However, chapter two, Things Change, deals with card changes and contains several sequences which will please those who prefer to concentrate upon perfect technique rather than an audience. (People that Jon Racherbaumer refers to in his Introduction to this book, when he romantically writes about Minch's term 'Cardopia' "where cardmen aspire, inspire and perspire. It is a world of dysphoric, driven souls who seek, celebrate and sometimes create the Real Work. It is a wild arena of abstractions.") Although, having said that, I suspect that the two relatively undemanding visual face up changes of an outjogged card, as it is propelled around the edges of a face down pack, will became the most popular and performed items from this book. 
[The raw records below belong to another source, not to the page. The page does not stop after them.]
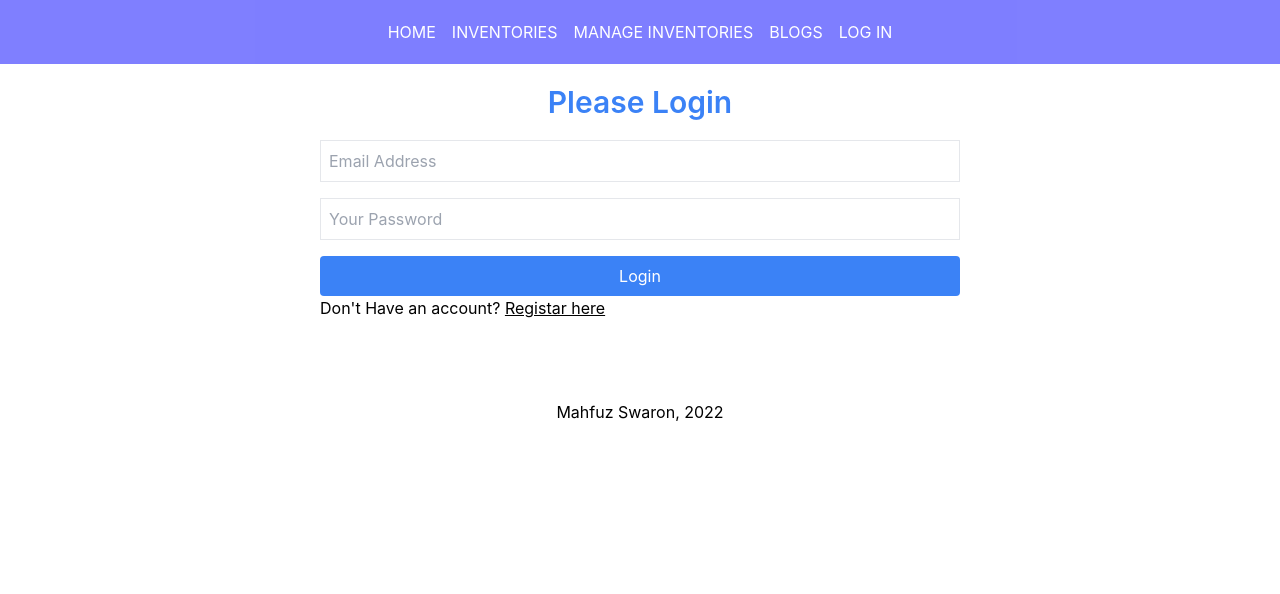
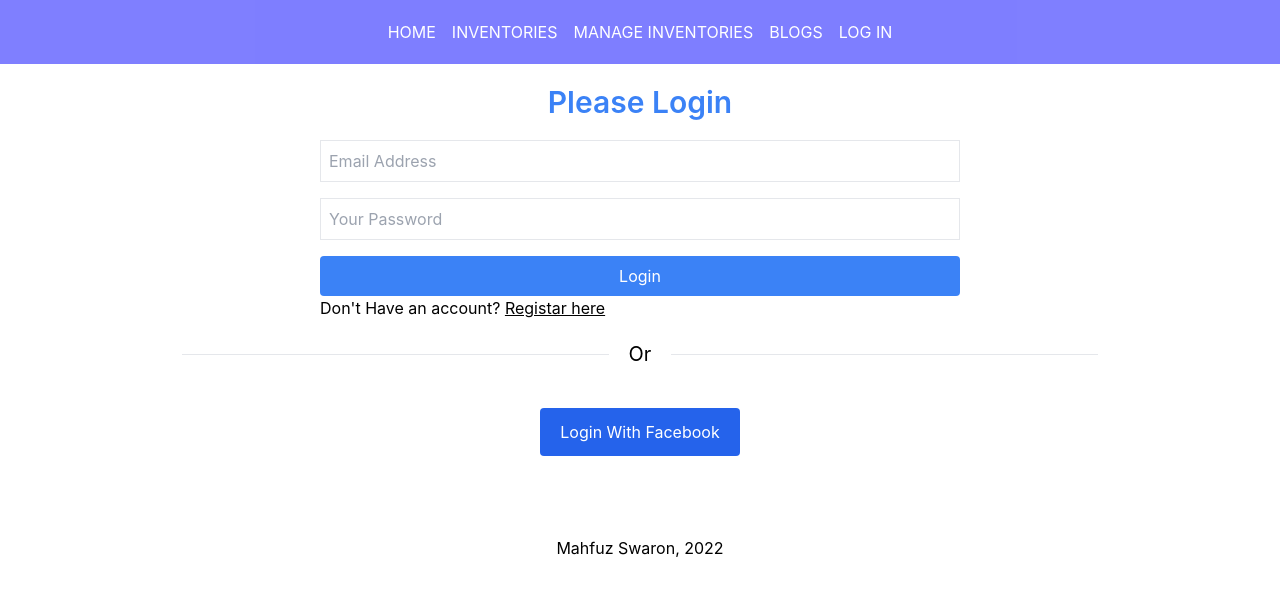
Before and after one commit to mahfuzswaron/laptop-stock-react, a React (Create React App) app: page /login in a window 1280 px wide. Shown: the top 594 px of the page. Built offline with nearby package versions, Linux system fonts and the light colour scheme; no server answers.

Commit message:
facebook log in done

```diff
--- a/src/components/pages/Login/Login.js
+++ b/src/components/pages/Login/Login.js
@@ -2,6 +2,7 @@ import React from 'react';
 import { useSignInWithEmailAndPassword } from 'react-firebase-hooks/auth';
 import { Link, useLocation, useNavigate } from 'react-router-dom';
 import auth from '../../shared/Firebase/firebase.init';
+import SocialLogin from '../SocialLogin/SocialLogin';
 
 
 const Login = () => {
@@ -38,13 +39,19 @@ let from = location.state?.from?.pathname || "/";
                 <form onSubmit={(e) => handleSubmit(e)} className='flex flex-col space-y-4'>
                 <input required className='border p-2' type={'email'} name={'email'} placeholder='Email Address' />
                 <input required className='border p-2' type={'password'} name='password' placeholder='Your Password' />
-                <button className='p-2 bg-blue-500 text-white bg-blue-500 rounded' type={'submit'}>Login</button>
+                <button className='p-2 bg-blue-500 text-white hover:bg-blue-600 rounded' type={'submit'}>Login</button>
                 {
                   error && <p className='text-red-500'>{ error.message}</p>
                 }
                 </form>
                 <p>Don't Have an account? <Link className='hover:text-blue-500 underline' to={'/registar'}>Registar here</Link></p>
             </div>
+            <div className='flex items-center justify-center'>
+                <hr className='w-1/3'></hr>
+                <p className='text-xl m-5'>Or</p>
+                <hr className='w-1/3'></hr>
+            </div>
+            <SocialLogin></SocialLogin>
         </div>
     );
 };
--- /dev/null
+++ b/src/components/pages/SocialLogin/SocialLogin.js
@@ -0,0 +1,32 @@
+import React from 'react';
+import { useSignInWithFacebook } from 'react-firebase-hooks/auth';
+import { useLocation, useNavigate } from 'react-router-dom';
+import auth from '../../shared/Firebase/firebase.init';
+
+const SocialLogin = () => {
+    const [signInWithFacebook, user, loading, error] = useSignInWithFacebook(auth);
+    let navigate = useNavigate();
+    let location = useLocation();
+    let from = location.state?.from?.pathname || "/";
+    if (loading) {
+    return <p>Loading...</p>;
+    }
+
+    if (user) {
+    return  navigate(from, { replace: true });
+    }
+    if (error) {
+        return <p>{ error.message}</p>
+    }
+    const handleLogIn = () => {
+        signInWithFacebook()
+    }
+
+    return (
+        <div>
+            <button onClick={handleLogIn} className='bg-blue-600 hover:bg-blue-700 px-5 py-3 my-5 text-white rounded flex mx-auto'>Login With Facebook</button>
+        </div>
+    );
+};
+
+export default SocialLogin;
```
The next chapter, 'Escaping Cardville', contains a batch of items with coins and 'The Million Penny Mystery', an impressive sequence with a pencil which is worthy of the careful audience management required to create a situation in which it can be performed. 'Pocket Passport' is my favourite item from this chapter - a no-gaff Copper Silver transposition in which the spectator possesses both coin when the transposition occurs.
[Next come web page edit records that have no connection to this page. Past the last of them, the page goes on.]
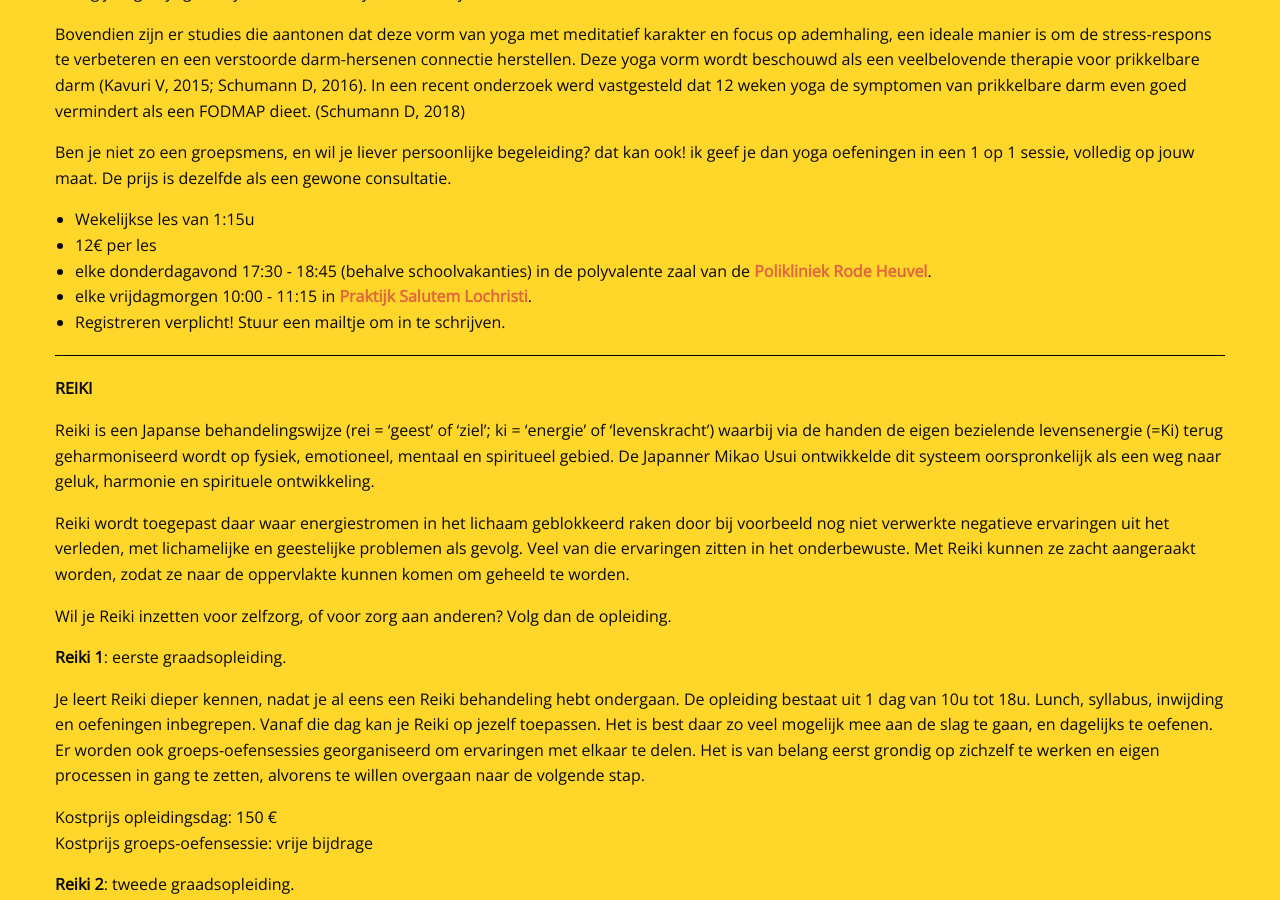
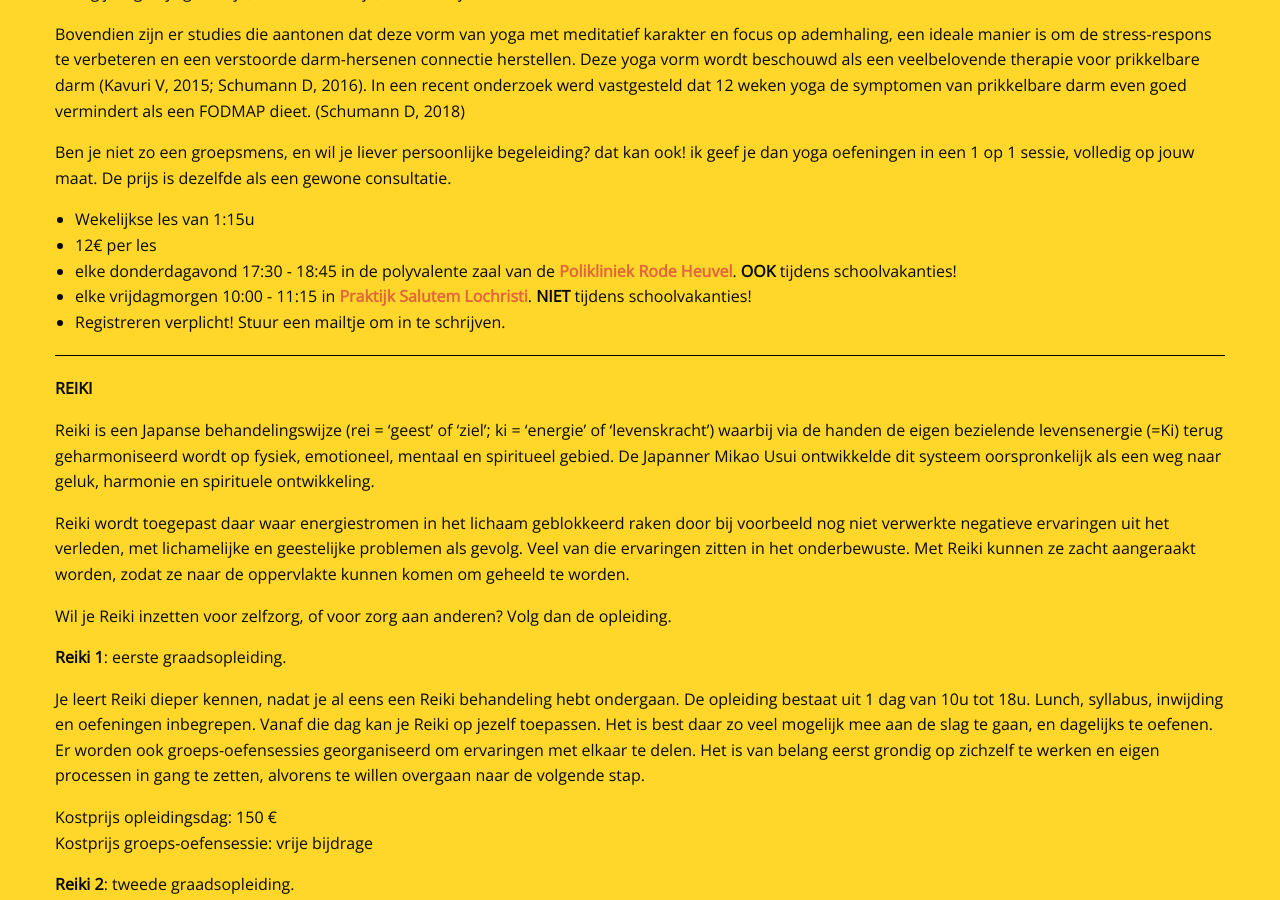
Before and after one commit to manopura/manopura.github.io, a Jekyll site: the page built from cursussen.md, in a window 1280 px wide and 900 px high, scrolled down 2031 px. Built offline with Jekyll 4.4.1, drawn with Linux system fonts in a browser that asks for light colours; nearby versions of some CDN libraries; our own code applies the rules of GitHub Pages for plain Markdown files.

Commit message:
Update cursussen.md

```diff
--- a/cursussen.md
+++ b/cursussen.md
@@ -79,8 +79,8 @@ Ben je niet zo een groepsmens, en wil je liever persoonlijke begeleiding? dat ka
 
 - Wekelijkse les van 1:15u
 - 12€ per les
-- elke donderdagavond 17:30 - 18:45 (behalve schoolvakanties) in de polyvalente zaal van de [**Polikliniek Rode Heuvel**](https://www.polikliniek-rodeheuvel.be).
-- elke vrijdagmorgen 10:00 - 11:15 in [**Praktijk Salutem Lochristi**](https://praktijksalutem.be).
+- elke donderdagavond 17:30 - 18:45 in de polyvalente zaal van de [**Polikliniek Rode Heuvel**](https://www.polikliniek-rodeheuvel.be). **OOK** tijdens schoolvakanties!
+- elke vrijdagmorgen 10:00 - 11:15 in [**Praktijk Salutem Lochristi**](https://praktijksalutem.be). **NIET** tijdens schoolvakanties!
 -
 Registreren verplicht! Stuur een mailtje om in te schrijven.
 
```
Chapter four, 'New Tools', contains some bright ideas on Franklin V. Taylor's Peek Deck, a full deck false cut, the top cover dribble pass, a simple and effective steal from fan to bottom palm, a visual change of a spread of cards and a simple and deceptive false insertion move. Anyone searching for, or currently utilising, variants of these utilities will find something of interest here.
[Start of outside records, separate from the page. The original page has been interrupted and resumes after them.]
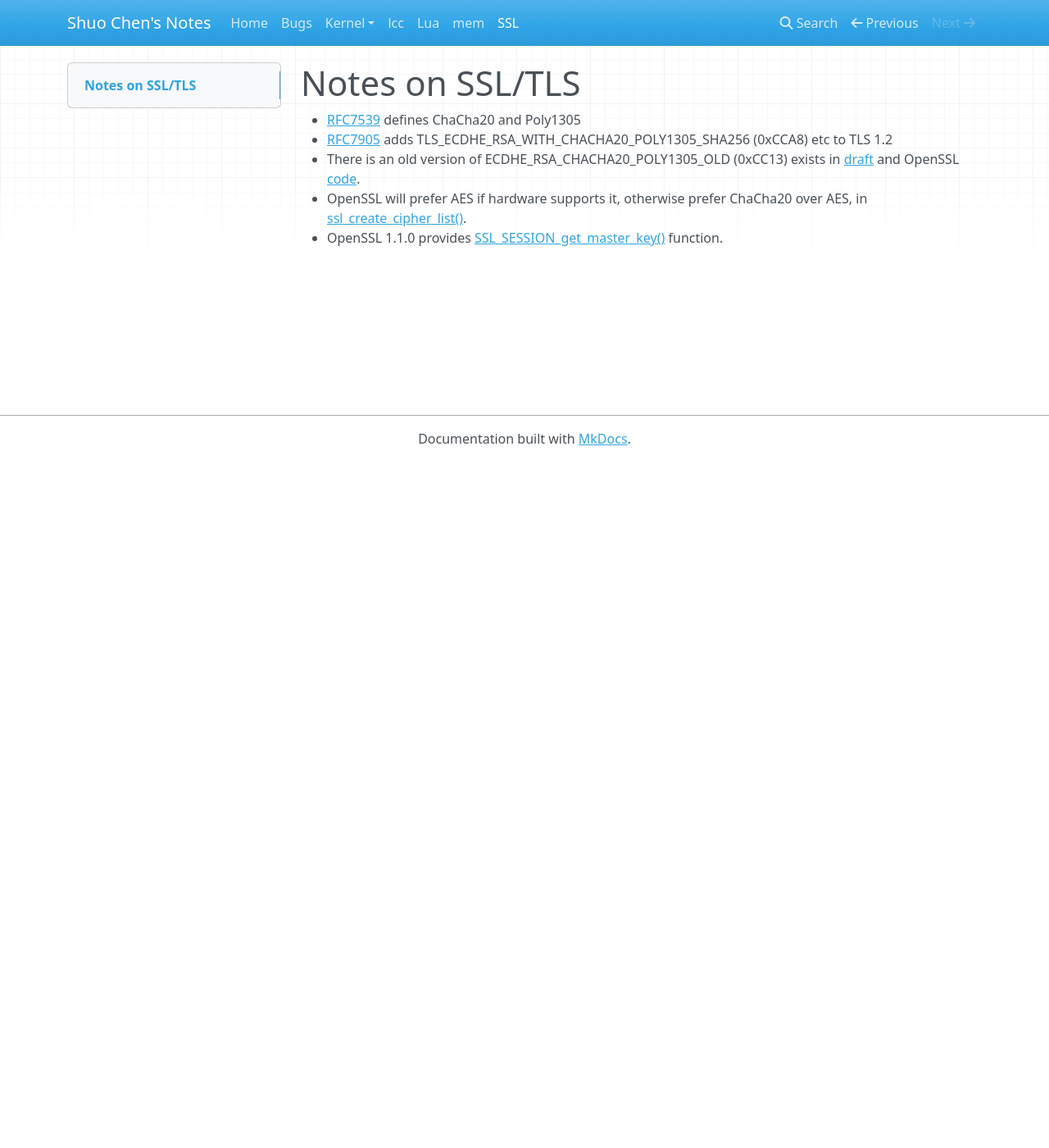
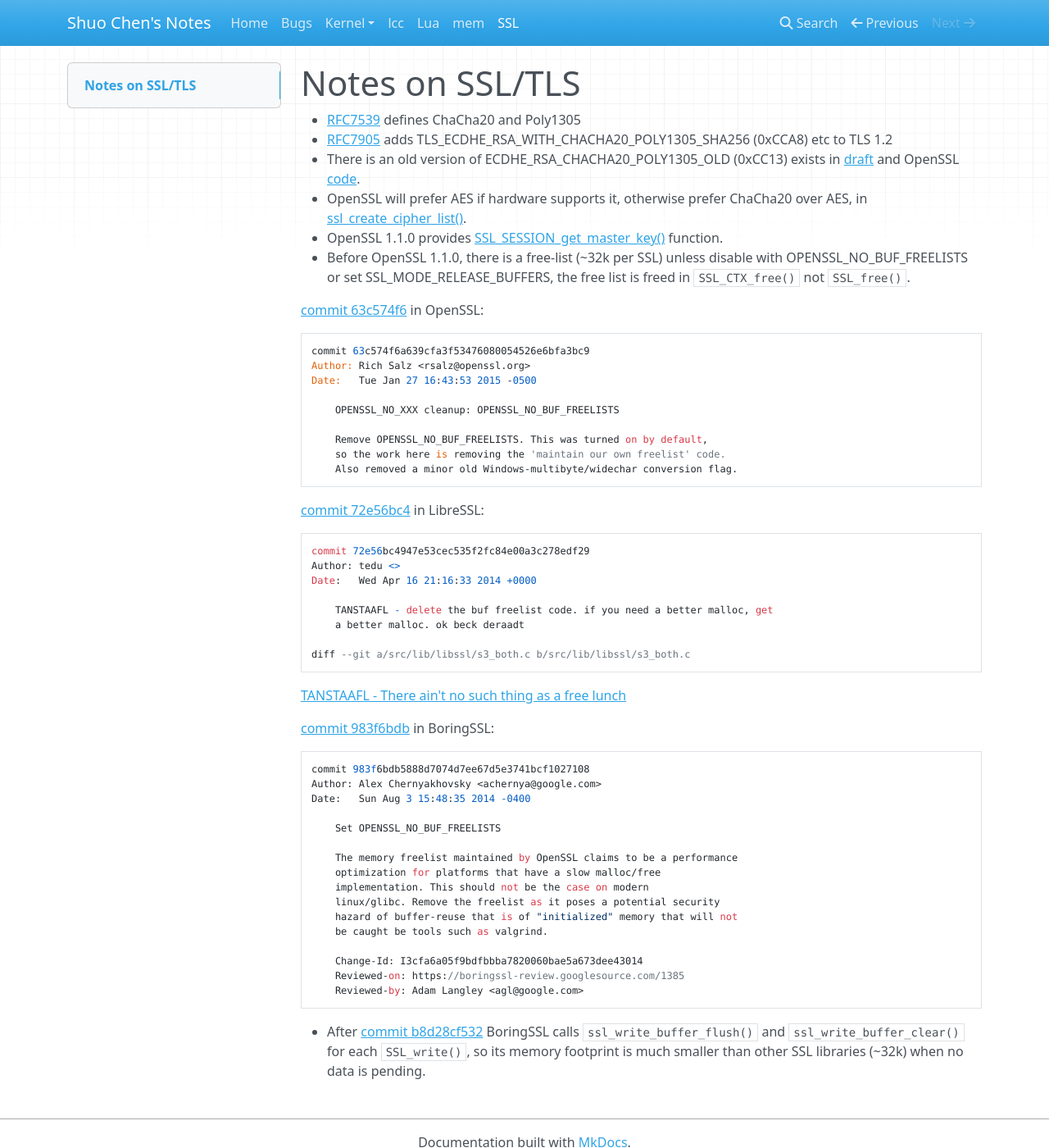
Before and after one commit to chenshuo/notes, an MkDocs documentation site: the page built from docs/ssl.md, in a window 1280 px wide and 1400 px high. Shown: the whole window at 82% size. Built offline with MkDocs 1.6.1, drawn with Linux system fonts in a browser that asks for light colours; nearby versions of some CDN libraries; old or Windows-style settings are respelled for this version of MkDocs.

Commit message:
update ssl.md

````diff
--- a/docs/ssl.md
+++ b/docs/ssl.md
@@ -5,3 +5,55 @@
 * There is an old version of ECDHE_RSA_CHACHA20_POLY1305_OLD (0xCC13) exists in [draft](https://tools.ietf.org/html/draft-agl-tls-chacha20poly1305) and OpenSSL [code](https://boringssl.googlesource.com/boringssl/+/271777f5ac6c7f7d1aaf95b91c5a5bef86da6363).
 * OpenSSL will prefer AES if hardware supports it, otherwise prefer ChaCha20 over AES, in [ssl_create_cipher_list()](https://github.com/libressl-portable/openbsd/blob/master/src/lib/libssl/ssl_ciph.c#L1397).
 * OpenSSL 1.1.0 provides [SSL_SESSION_get_master_key()](https://www.openssl.org/docs/man1.1.0/ssl/SSL_get_client_random.html) function.
+* Before OpenSSL 1.1.0, there is a free-list (~32k per SSL) unless disable with OPENSSL_NO_BUF_FREELISTS or set SSL_MODE_RELEASE_BUFFERS, the free list is freed in `SSL_CTX_free()` not `SSL_free()`.
+
+[commit 63c574f6](https://github.com/openssl/openssl/commit/63c574f6a639cfa3f53476080054526e6bfa3bc9) in OpenSSL:
+
+```
+commit 63c574f6a639cfa3f53476080054526e6bfa3bc9
+Author: Rich Salz <rsalz@openssl.org>
+Date:   Tue Jan 27 16:43:53 2015 -0500
+
+    OPENSSL_NO_XXX cleanup: OPENSSL_NO_BUF_FREELISTS
+
+    Remove OPENSSL_NO_BUF_FREELISTS. This was turned on by default,
+    so the work here is removing the 'maintain our own freelist' code.
+    Also removed a minor old Windows-multibyte/widechar conversion flag.
+```
+
+[commit 72e56bc4](https://github.com/libressl-portable/openbsd/commit/72e56bc4947e53cec535f2fc84e00a3c278edf29) in LibreSSL:
+
+```
+commit 72e56bc4947e53cec535f2fc84e00a3c278edf29
+Author: tedu <>
+Date:   Wed Apr 16 21:16:33 2014 +0000
+
+    TANSTAAFL - delete the buf freelist code. if you need a better malloc, get
+    a better malloc. ok beck deraadt
+
+diff --git a/src/lib/libssl/s3_both.c b/src/lib/libssl/s3_both.c
+```
+[TANSTAAFL - There ain't no such thing as a free lunch](https://en.wikipedia.org/wiki/There_ain't_no_such_thing_as_a_free_lunch)
+
+[commit 983f6bdb](https://boringssl.googlesource.com/boringssl/+/983f6bdb5888d7074d7ee67d5e3741bcf1027108%5E%21/) in BoringSSL:
+
+```
+commit 983f6bdb5888d7074d7ee67d5e3741bcf1027108
+Author: Alex Chernyakhovsky <achernya@google.com>
+Date:   Sun Aug 3 15:48:35 2014 -0400
+
+    Set OPENSSL_NO_BUF_FREELISTS
+
+    The memory freelist maintained by OpenSSL claims to be a performance
+    optimization for platforms that have a slow malloc/free
+    implementation. This should not be the case on modern
+    linux/glibc. Remove the freelist as it poses a potential security
+    hazard of buffer-reuse that is of "initialized" memory that will not
+    be caught be tools such as valgrind.
+
+    Change-Id: I3cfa6a05f9bdfbbba7820060bae5a673dee43014
+    Reviewed-on: https://boringssl-review.googlesource.com/1385
+    Reviewed-by: Adam Langley <agl@google.com>
+```
+
+* After [commit b8d28cf532](https://boringssl.googlesource.com/boringssl/+/b8d28cf532e6dde3d5684ededb3878b05e692e00) BoringSSL calls `ssl_write_buffer_flush()` and `ssl_write_buffer_clear()` for each `SSL_write()`, so its memory footprint is much smaller than other SSL libraries (~32k) when no data is pending.
````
The final bulging chapter, 'Tall Tales and Short Cons', contains a collective of feature routines. A number of these require certain specific conditions for their performance as they require lapping, angle palms etc. My personal favourites from this chapter, which can all be performed 'standing up surrounded', are 'Cloning Queens', in which single cards are visibly split into two, 'Gravity Travelers', an ingenious handling of the "twentieth century classic" 'four cards to pocket' sequence (ref. Stars of Magic) which utilises intelligent structure to do away with the usual challenging one handed top palm and 'Fired Up' a variant on Larry Becker and Kenton Knepper's marketed 'Kolossal Killer'. I found this last item of particular interest as I have previously published a version of the effect which was developed, along with Circle members Marc Paul and Andy Stone, during the Third Opus Isle of Man Congress. (Our version can be found in The Magicians' Yearbook 1997 published by Dynamic Fx.) Fans of this effect should check out Krenzel's version in this book which has the bonus of requiring a single regular deck.

I enjoyed the ingenious thinking displayed in the magic in this book. However, the highlight for me was Krenzel's opening essay on Magical Magic, which maintained the high standard of intelligent writing featured in Hermetic Press' 1996 hits 'The Books of Wonder' and 'Card College Volume Two'. In a book packed with material that focuses upon the specific positions of props in the performer's - and spectators' - hands it is heartening to read at the outset "You are the most important ingredient in the art of making your magic magical. If you are an interesting, genuinely nice person, without hubris, who respects your audiences, then they will accept your offerings and willingly enter your magical wonderland....A mediocre musician may be technically adroit, but without 'soul' he can never capture the full beauty and spirit of the music as envisioned by its composer. Similarly, magicians who focus on dexterity and fail to develop presentational skills, especially those of spectator management, can never fully realize their potential as magical magicians."


Anthony Owen July 2000